The miracles of medical technology have saved the lives of millions of people over the years, and perhaps none of these are as awe-inspiring as the devices that regulate heart activity. It is not uncommon any more for in-home caregivers in Valley Center to encounter seniors with pacemakers or defibrillators permanently implanted in their bodies, keeping their heart working normally. As the number of these devices increases, however, a new study shows that infection accompanies them too often.
The Infection Problem
Introducing a manmade object into the human body is always a tricky job, and doctors must make sure that the body is able to incorporate the device in question into its functioning. Another risk, though, is that the foreign object could be carrying disease-causing bacteria or debris that, once inside the body, could spread an infection. The most serious danger in this case is that the infection could affect the heart’s valve, causing it to stop working properly.
How To Combat Infections
Believe it or not, when infection occurs under these circumstances, it is usually easier to take the device back out of the body than to simply treat the problem with an antibiotic under the direction of nurses or in-home caregivers.
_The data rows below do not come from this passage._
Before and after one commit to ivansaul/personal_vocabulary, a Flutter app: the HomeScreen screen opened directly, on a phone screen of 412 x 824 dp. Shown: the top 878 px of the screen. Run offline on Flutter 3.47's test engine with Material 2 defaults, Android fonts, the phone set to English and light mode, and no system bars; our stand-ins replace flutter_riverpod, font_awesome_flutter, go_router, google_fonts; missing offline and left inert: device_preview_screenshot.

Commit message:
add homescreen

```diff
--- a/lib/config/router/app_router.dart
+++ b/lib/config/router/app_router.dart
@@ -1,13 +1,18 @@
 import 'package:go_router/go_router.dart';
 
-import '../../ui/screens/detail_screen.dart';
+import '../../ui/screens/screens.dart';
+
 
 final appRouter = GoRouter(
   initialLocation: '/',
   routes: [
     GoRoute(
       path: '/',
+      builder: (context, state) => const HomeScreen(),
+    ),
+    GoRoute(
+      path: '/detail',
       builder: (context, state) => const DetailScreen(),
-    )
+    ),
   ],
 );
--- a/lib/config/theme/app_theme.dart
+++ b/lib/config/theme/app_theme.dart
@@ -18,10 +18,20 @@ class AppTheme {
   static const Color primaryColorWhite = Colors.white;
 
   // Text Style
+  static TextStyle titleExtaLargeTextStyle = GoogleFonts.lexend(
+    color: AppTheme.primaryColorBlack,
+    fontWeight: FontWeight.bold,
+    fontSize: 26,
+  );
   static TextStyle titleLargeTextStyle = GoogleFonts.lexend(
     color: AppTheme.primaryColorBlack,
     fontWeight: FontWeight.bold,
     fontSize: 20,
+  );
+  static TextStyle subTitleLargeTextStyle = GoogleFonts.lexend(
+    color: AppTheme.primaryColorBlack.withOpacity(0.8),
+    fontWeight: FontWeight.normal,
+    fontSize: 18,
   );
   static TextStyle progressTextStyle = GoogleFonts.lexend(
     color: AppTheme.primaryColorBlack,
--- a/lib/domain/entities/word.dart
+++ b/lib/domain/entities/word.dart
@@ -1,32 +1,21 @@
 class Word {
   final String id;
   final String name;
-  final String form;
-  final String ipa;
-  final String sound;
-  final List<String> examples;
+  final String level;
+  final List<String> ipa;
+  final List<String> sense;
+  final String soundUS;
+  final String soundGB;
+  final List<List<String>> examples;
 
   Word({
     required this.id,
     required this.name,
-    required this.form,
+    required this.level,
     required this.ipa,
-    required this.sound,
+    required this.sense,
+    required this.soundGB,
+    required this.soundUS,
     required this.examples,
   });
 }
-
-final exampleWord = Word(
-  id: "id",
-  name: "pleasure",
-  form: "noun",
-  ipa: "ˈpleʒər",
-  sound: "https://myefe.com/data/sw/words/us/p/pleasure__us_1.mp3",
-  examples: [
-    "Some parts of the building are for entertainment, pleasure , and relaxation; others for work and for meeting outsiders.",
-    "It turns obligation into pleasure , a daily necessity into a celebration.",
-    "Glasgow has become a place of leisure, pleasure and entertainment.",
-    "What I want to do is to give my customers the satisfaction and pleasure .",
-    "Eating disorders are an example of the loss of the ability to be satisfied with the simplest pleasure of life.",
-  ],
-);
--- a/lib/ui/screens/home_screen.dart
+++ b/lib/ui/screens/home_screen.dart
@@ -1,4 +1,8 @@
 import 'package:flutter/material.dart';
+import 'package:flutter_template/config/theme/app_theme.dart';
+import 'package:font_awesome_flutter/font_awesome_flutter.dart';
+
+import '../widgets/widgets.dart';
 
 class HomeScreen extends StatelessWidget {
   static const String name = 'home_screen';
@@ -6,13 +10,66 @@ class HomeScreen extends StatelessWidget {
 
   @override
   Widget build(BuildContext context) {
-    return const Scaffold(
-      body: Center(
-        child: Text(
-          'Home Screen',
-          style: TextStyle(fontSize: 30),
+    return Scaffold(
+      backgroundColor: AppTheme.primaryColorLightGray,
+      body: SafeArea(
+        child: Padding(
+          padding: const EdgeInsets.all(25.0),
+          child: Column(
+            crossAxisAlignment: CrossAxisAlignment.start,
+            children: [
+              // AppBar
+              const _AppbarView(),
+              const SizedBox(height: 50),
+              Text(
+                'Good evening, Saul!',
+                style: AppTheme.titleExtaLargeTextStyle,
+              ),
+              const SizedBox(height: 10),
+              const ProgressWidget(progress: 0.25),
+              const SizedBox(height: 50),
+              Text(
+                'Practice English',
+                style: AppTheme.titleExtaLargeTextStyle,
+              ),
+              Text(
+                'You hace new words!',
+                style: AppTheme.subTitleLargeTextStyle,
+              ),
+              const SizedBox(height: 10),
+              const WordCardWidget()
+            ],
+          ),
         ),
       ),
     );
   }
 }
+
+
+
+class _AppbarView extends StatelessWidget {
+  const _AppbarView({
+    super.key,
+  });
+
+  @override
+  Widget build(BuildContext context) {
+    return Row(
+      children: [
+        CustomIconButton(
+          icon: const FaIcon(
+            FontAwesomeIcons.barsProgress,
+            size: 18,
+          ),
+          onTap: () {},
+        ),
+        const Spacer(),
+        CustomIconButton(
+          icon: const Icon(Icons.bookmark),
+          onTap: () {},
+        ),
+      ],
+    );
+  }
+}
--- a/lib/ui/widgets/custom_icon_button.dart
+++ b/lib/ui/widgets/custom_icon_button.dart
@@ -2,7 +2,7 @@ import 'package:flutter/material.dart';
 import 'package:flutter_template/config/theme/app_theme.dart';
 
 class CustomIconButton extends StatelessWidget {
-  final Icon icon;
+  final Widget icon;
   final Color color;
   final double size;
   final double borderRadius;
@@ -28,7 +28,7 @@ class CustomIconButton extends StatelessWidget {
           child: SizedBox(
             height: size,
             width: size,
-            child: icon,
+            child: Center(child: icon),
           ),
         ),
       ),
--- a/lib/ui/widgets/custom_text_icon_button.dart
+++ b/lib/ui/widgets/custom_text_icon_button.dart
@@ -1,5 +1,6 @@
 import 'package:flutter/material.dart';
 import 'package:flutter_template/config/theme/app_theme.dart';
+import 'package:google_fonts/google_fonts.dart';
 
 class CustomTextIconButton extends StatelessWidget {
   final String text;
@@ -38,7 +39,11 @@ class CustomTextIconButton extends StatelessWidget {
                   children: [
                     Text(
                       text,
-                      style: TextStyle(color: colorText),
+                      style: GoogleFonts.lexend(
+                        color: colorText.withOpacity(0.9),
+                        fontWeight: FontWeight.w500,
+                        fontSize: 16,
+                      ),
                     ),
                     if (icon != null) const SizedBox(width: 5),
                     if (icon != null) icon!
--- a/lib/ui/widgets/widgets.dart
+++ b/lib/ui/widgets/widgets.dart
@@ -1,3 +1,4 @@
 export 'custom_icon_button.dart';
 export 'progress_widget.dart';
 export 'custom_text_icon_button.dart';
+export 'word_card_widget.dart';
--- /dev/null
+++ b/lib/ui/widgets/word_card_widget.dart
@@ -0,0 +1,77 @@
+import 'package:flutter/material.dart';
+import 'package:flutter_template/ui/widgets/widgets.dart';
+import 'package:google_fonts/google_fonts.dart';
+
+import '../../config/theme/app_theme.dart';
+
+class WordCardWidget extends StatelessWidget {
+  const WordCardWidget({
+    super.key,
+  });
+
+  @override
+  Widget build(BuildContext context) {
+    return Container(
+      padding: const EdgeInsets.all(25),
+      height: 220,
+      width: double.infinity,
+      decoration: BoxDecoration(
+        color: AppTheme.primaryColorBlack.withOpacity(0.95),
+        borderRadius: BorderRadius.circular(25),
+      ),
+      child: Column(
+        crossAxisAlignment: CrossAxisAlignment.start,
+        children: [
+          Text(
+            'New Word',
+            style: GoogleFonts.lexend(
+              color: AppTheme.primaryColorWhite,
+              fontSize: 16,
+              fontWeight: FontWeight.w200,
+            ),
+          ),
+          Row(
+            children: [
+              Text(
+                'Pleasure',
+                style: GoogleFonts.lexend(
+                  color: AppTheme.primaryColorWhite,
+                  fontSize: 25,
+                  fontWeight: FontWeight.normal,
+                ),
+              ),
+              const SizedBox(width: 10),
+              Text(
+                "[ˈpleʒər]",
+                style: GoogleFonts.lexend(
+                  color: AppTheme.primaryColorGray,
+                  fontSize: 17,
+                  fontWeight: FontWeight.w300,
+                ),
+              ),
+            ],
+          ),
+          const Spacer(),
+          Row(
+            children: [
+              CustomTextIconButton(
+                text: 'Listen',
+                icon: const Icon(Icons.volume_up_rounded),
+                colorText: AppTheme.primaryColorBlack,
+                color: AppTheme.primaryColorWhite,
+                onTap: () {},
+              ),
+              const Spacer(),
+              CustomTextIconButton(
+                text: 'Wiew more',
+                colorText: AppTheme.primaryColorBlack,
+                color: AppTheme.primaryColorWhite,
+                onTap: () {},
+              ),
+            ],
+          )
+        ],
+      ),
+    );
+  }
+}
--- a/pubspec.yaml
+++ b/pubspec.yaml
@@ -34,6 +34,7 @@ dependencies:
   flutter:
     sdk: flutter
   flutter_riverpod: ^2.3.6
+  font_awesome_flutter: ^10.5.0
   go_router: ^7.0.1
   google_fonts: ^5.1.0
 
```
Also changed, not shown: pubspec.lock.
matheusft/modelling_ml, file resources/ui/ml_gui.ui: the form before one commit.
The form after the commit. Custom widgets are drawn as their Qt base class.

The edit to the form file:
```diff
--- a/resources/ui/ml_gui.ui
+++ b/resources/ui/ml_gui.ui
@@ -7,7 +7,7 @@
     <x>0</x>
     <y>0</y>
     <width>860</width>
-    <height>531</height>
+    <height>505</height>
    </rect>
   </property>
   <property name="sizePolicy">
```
Obviously, the costs related to these types of procedures are very high, not to mention the physical strain on patients. As in other areas, the best cure is prevention—doctors and nurses must take every precaution to ensure that heart devices are perfectly sterile when they are implanted.
Surprisingly, there is a high rate of infection among device recipients. During the fifteen-year period from 1993 to 2008, as the use of heart devices increased drastically, infections caused by the devices grew by more than double. Our hope is that results like this will prompt experts to find better ways to prevent this serious, life-threatening problem.